ACTION ITEM: Copy out every line of the listing in which "print" appears.

*** Opening of DATA RECORDS ***

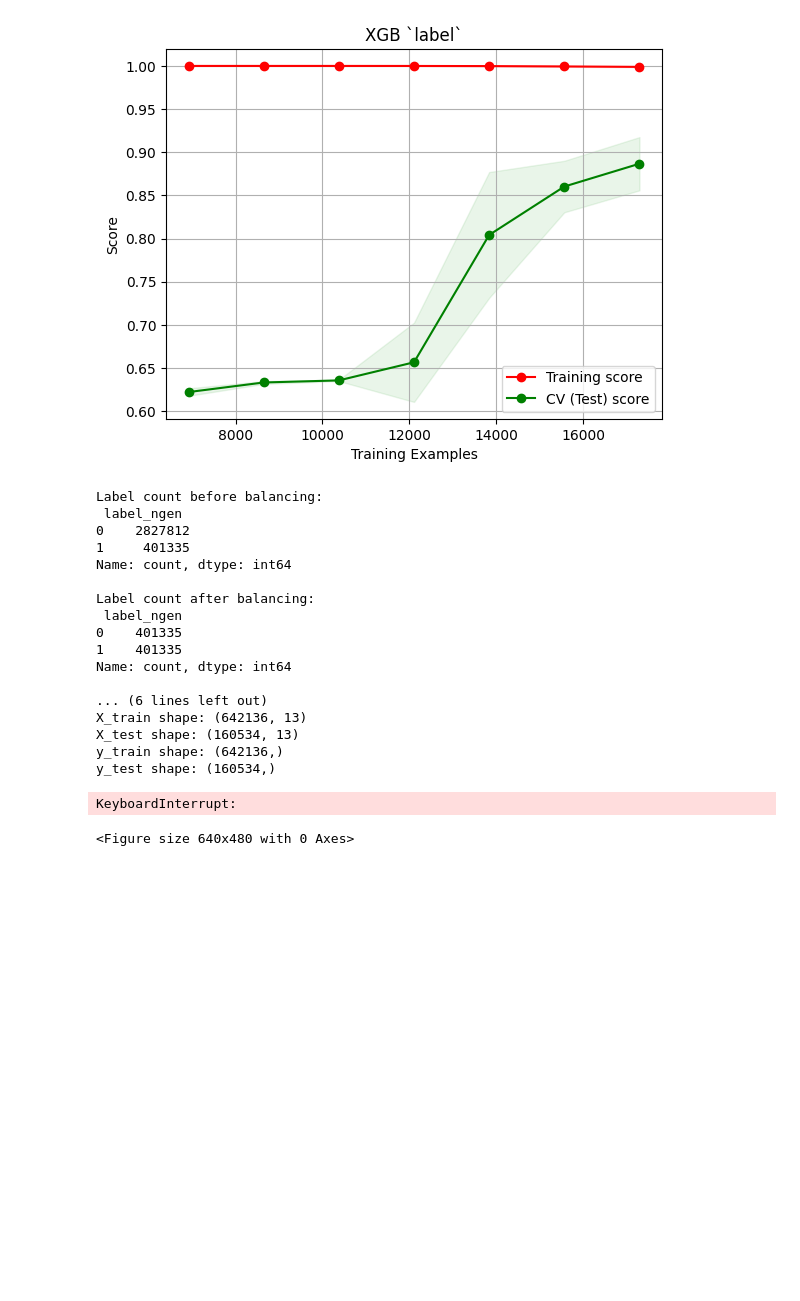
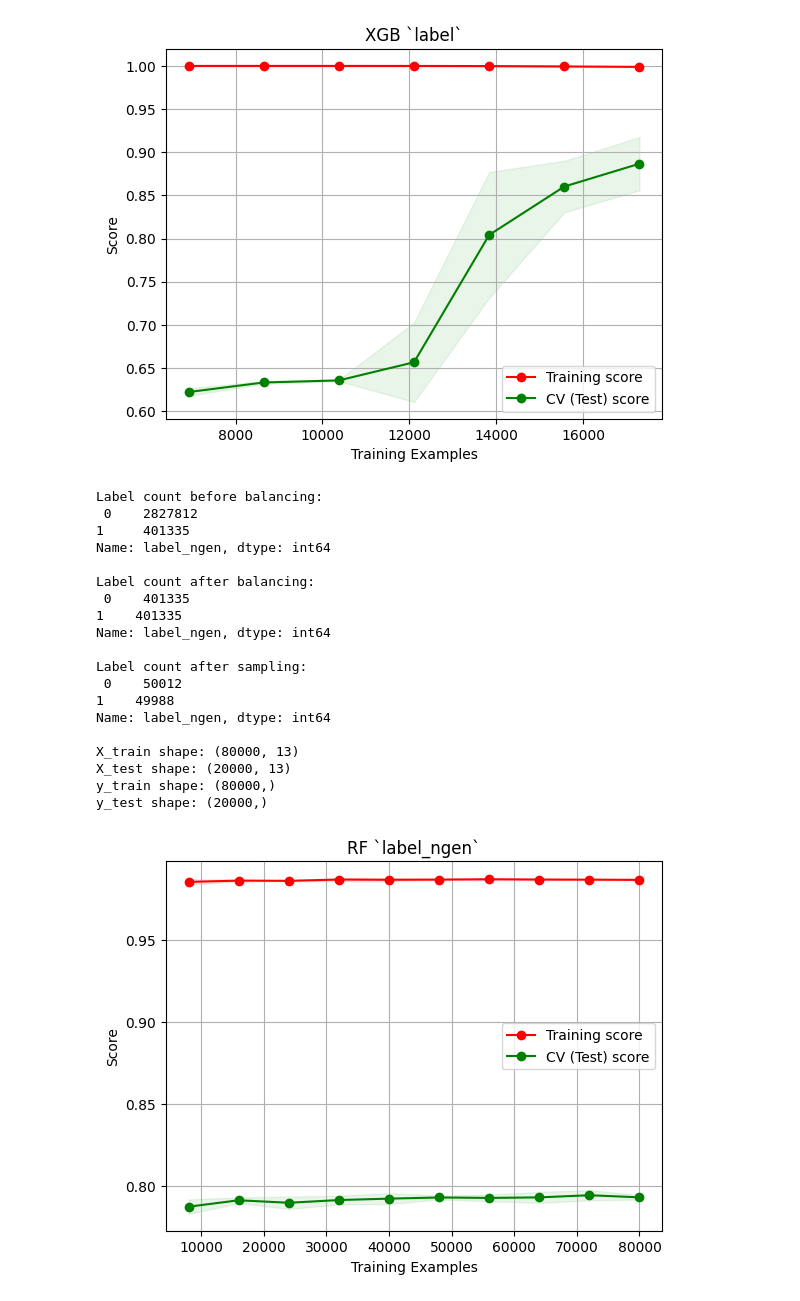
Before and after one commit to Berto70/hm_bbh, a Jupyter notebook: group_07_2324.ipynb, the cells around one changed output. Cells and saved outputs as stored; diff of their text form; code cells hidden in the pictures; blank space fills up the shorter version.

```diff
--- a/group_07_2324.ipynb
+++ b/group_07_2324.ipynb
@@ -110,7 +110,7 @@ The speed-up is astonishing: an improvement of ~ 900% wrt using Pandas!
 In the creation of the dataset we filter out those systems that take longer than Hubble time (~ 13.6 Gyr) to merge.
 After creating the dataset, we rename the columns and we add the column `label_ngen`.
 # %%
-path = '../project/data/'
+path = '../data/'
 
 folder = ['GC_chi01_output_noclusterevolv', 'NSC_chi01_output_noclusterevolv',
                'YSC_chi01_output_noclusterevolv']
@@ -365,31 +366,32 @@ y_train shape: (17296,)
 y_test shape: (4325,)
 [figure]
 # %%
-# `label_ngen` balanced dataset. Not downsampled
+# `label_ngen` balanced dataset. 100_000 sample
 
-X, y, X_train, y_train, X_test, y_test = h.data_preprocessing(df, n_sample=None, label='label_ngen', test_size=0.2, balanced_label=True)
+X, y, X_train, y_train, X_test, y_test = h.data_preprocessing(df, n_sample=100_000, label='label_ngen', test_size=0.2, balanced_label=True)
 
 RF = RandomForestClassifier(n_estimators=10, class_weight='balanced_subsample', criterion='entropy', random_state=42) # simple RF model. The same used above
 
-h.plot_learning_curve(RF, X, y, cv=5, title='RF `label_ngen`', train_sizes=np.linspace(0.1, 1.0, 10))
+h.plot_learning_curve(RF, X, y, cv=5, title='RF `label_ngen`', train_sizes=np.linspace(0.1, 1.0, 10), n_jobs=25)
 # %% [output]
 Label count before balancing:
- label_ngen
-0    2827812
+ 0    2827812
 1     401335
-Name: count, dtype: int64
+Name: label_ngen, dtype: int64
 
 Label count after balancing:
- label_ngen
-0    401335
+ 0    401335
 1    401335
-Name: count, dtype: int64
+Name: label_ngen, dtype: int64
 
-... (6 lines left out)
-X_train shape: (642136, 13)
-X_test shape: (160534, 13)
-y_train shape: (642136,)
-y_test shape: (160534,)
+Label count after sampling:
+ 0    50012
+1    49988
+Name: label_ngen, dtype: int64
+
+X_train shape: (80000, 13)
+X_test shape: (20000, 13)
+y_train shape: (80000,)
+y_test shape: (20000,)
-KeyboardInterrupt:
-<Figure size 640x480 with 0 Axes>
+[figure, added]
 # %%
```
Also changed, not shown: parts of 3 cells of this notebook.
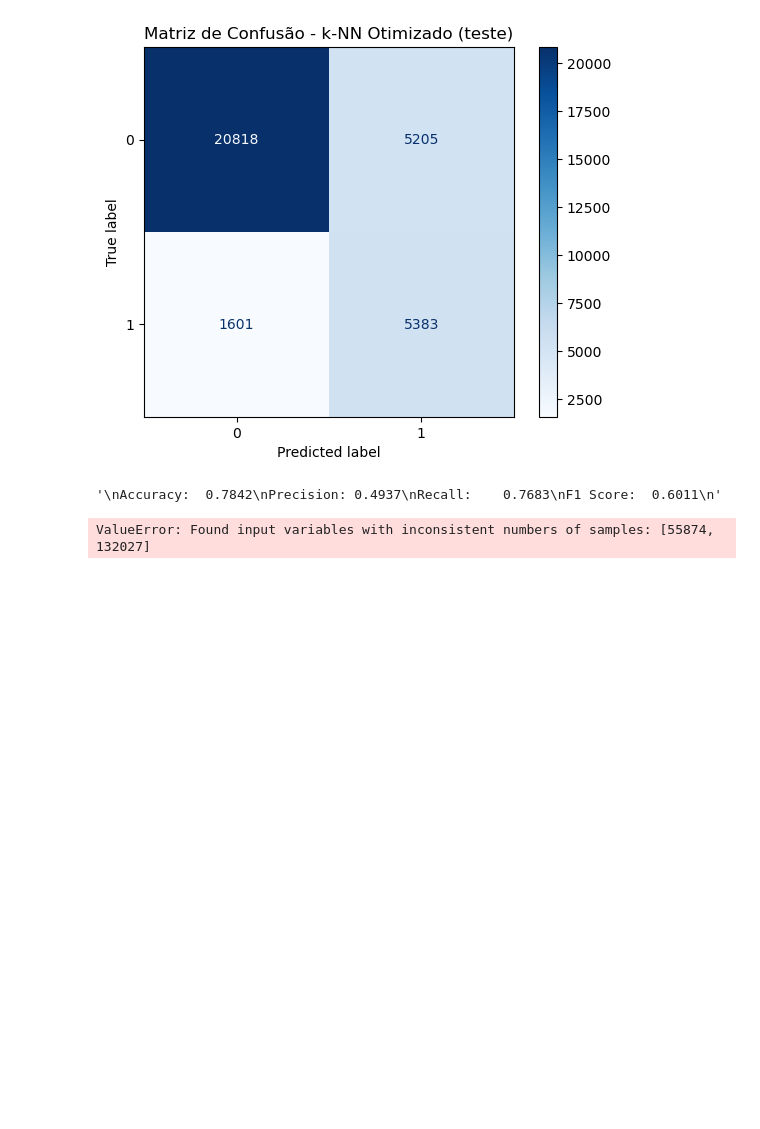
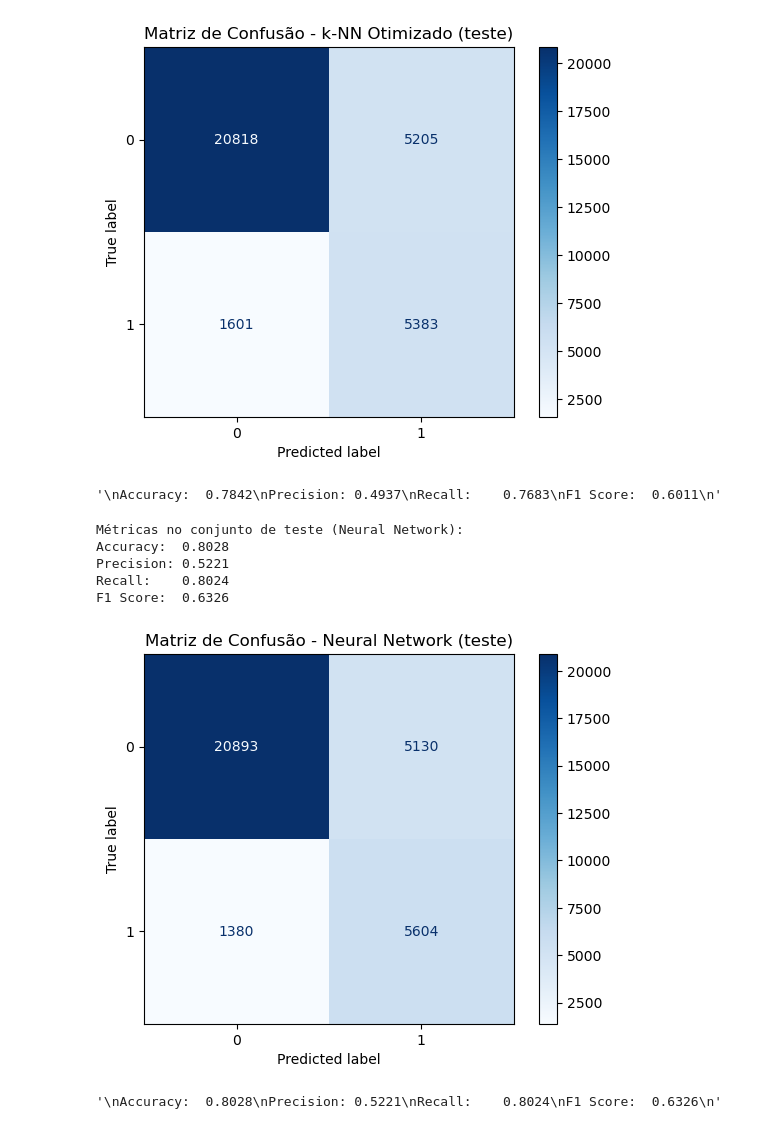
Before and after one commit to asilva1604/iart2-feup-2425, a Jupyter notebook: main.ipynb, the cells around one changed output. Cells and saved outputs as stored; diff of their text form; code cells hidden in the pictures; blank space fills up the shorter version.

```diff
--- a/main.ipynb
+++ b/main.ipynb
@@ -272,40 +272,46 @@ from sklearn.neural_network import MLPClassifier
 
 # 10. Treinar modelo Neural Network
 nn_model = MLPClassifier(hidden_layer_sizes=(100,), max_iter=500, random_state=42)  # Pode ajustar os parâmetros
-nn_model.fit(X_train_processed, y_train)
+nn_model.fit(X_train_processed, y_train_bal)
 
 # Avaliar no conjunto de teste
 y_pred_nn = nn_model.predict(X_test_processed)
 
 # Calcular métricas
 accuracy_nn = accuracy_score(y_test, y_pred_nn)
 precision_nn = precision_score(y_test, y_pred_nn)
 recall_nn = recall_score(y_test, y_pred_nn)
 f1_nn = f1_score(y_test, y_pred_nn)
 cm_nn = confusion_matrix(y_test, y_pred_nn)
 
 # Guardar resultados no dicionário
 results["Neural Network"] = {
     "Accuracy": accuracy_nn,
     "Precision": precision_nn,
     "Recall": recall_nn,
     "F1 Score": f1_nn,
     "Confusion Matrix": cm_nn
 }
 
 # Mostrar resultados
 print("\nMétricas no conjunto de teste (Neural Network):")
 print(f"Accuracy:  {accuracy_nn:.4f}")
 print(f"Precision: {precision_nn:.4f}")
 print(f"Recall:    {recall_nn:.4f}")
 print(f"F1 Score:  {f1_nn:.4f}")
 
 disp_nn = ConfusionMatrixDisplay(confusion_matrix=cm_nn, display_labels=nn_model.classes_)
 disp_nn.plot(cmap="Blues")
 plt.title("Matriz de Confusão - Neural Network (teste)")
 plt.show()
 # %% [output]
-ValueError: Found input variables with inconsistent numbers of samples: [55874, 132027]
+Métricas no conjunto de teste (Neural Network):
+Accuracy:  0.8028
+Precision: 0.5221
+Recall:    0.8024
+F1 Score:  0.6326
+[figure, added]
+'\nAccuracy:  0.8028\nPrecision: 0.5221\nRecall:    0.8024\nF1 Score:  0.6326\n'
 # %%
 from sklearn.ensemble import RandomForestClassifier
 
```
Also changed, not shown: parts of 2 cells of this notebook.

*** Close of DATA RECORDS ***

SOLUTION FOR THIS EXERCISE:
 print("\nMétricas no conjunto de teste (Neural Network):")
 print(f"Accuracy:  {accuracy_nn:.4f}")
 print(f"Precision: {precision_nn:.4f}")
 print(f"Recall:    {recall_nn:.4f}")
 print(f"F1 Score:  {f1_nn:.4f}")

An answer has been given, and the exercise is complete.